For the past 30 years, Art and Gale LeClair have been putting their dreams into action as they manage their 120 acre woodlot in Farmington, New Hampshire. Much of the LeClair’s home is constructed with wood harvested from their land, and the poorer quality trees that Art removes in thinning operations provide fuel for the wood-fired furnace that heats their home. Their property also serves as an outdoor classroom for schools and camp groups.
Following a management plan and working with natural resource professionals, the LeClair’s have identified goals for their property and have spent countless hours working toward those goals. In addition to improving the quality of the trees they are growing, a primary goal of the LeClair’s is to improve the wildlife habitat throughout their property by providing more food sources, better cover, and more open space in different parts of their woodland.
The harvesting and forest improvement work the LeClair’s have done has had an added benefit of providing a diversity of tree species and a mix of younger trees that enhance the habitat on their property. Their pine and hemlock forests provide both food and shelter for birds and other wildlife. Black-capped chickadees, pine siskins, crossbills and red squirrels feed on the seeds, while branches provide protection from harsh winter weather and from predators. Deer seek the milder, protected areas in these forests to conserve energy in the winter. Healthy, straight, red oak trees in the mixed hardwood areas are encouraged to grow and develop large crowns to fuel good timber production. These vigorous trees also produce robust acorn crops to provide food for the resident deer, bear, and turkeys.

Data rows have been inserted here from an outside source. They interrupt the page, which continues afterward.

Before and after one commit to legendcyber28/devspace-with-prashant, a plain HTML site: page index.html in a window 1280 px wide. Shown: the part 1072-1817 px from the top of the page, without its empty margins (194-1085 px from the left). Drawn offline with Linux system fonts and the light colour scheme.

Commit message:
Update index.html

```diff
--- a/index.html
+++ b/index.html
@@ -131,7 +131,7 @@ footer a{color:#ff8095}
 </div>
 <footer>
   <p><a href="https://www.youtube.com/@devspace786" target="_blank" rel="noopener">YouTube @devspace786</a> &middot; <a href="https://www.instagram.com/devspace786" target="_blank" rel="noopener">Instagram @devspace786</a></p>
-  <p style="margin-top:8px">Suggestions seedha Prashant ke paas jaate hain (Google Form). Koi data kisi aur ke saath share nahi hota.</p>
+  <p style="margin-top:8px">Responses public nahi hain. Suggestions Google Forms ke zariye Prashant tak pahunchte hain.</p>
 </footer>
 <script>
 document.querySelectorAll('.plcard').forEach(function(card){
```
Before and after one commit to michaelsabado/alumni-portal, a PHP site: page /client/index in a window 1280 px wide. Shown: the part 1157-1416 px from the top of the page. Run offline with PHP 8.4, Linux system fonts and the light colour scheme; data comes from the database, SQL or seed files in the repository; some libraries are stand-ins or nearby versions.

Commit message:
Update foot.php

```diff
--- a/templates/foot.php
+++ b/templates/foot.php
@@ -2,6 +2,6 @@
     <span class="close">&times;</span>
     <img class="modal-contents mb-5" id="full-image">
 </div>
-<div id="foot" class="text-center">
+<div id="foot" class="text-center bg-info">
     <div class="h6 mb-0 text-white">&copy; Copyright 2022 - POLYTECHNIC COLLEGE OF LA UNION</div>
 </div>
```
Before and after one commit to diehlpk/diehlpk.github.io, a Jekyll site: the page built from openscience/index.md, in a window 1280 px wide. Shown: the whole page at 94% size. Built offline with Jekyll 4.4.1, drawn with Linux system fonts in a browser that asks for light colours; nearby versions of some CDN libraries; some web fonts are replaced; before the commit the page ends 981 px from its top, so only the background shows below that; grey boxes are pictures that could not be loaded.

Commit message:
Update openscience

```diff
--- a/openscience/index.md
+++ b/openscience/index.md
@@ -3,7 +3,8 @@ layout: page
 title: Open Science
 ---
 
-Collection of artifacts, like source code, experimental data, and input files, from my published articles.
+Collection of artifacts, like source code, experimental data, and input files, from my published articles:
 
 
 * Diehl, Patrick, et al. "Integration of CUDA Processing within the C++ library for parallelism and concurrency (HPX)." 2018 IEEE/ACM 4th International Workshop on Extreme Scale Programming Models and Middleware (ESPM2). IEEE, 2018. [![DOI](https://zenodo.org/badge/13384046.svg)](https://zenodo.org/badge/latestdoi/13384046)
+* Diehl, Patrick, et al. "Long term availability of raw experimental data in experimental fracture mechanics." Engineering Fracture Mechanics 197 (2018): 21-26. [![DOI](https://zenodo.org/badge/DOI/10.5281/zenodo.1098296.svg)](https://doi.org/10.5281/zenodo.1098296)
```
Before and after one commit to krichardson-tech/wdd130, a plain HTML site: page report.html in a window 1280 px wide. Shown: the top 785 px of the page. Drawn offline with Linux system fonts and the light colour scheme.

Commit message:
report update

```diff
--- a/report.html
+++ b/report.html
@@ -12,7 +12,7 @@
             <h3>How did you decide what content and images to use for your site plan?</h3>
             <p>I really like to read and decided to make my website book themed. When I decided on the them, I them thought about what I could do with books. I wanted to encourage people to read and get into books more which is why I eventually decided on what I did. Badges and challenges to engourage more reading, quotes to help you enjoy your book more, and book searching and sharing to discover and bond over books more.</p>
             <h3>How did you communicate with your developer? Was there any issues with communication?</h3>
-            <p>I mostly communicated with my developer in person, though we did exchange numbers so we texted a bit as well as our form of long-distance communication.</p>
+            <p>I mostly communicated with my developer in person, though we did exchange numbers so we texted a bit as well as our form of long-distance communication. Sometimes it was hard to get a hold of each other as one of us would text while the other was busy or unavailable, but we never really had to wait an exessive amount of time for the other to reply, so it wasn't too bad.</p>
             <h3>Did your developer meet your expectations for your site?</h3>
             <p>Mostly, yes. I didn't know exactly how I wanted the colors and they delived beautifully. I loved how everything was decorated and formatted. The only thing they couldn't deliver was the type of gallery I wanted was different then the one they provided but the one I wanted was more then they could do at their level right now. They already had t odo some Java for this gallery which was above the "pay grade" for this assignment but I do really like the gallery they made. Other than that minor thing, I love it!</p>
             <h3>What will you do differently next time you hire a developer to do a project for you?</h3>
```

Creating a diversity of habitats helps a variety of wildlife species meet their needs within the landscape. With most of New Hampshire covered in forests, many species that use forest openings and fields are finding it harder to meet their foraging and shelter needs.
Most of New Hampshire (approximately 83%) is forested, and most of our forests have trees somewhere between 70 and 100 years old. Across our landscape, young, re-growing forests are relatively uncommon. This lack of young forests and shrubby/grassy openings has consequences for our wildlife species. According to Good Forestry in the Granite State, 70% of the 250 birds, mammals, reptiles & amphibians that breed in NH use fields, shrublands, or young forest habitats at some time during their life. Sixty wildlife species require these habitats, including: New England cottontail, American woodcock, brown thrasher, and eastern towhee.
In addition to the forest management occurring on the land, Art and Gale are creating and managing fields and open areas to create more habitat types. Figure 1 shows the LeClair property as it was in 2008. As you can see, the LeClair’s property is part of a much larger, predominantly forested habitat block.
In Figure 2, you can see a closer view of the opening that the LeClair’s reestablish every 7 to 10 years. In this heavily forested environment, the LeClair’s opening offers a valuable addition of grasses, forbs, fruiting shrubs and young trees that provide great feeding and cover opportunities that are lacking elsewhere. The opening provides new browse for deer, moose, and rabbits. It also offers cover, nesting and feeding opportunities for song birds and small mammals. With increased numbers of prey species, the open area affords feeding opportunities for a variety of predators including hawks, foxes, and snakes. Art reports numerous sightings of woodcock, ruffed grouse, deer, and wild turkeys utilizing this area.
The LeClair’s mow their fields after July 15th every year to allow young bobolink chicks to fledge from their grassland nests in the adjacent field. In addition to helping wildlife meet their habitat needs, by creating and maintaining these openings, the LeClair’s are able to enjoy beautiful views across their property. We are fortunate to have dedicated stewards like the LeClair’s and others who create healthy productive habitats for our wildlife species.
For more information about things you can do to enhance habitat on your own property, visit Making Habitat Happen.
By Wendy Scribner, UNH Cooperative Extension
Taking Action for Wildlife Fall 2014 Newsletter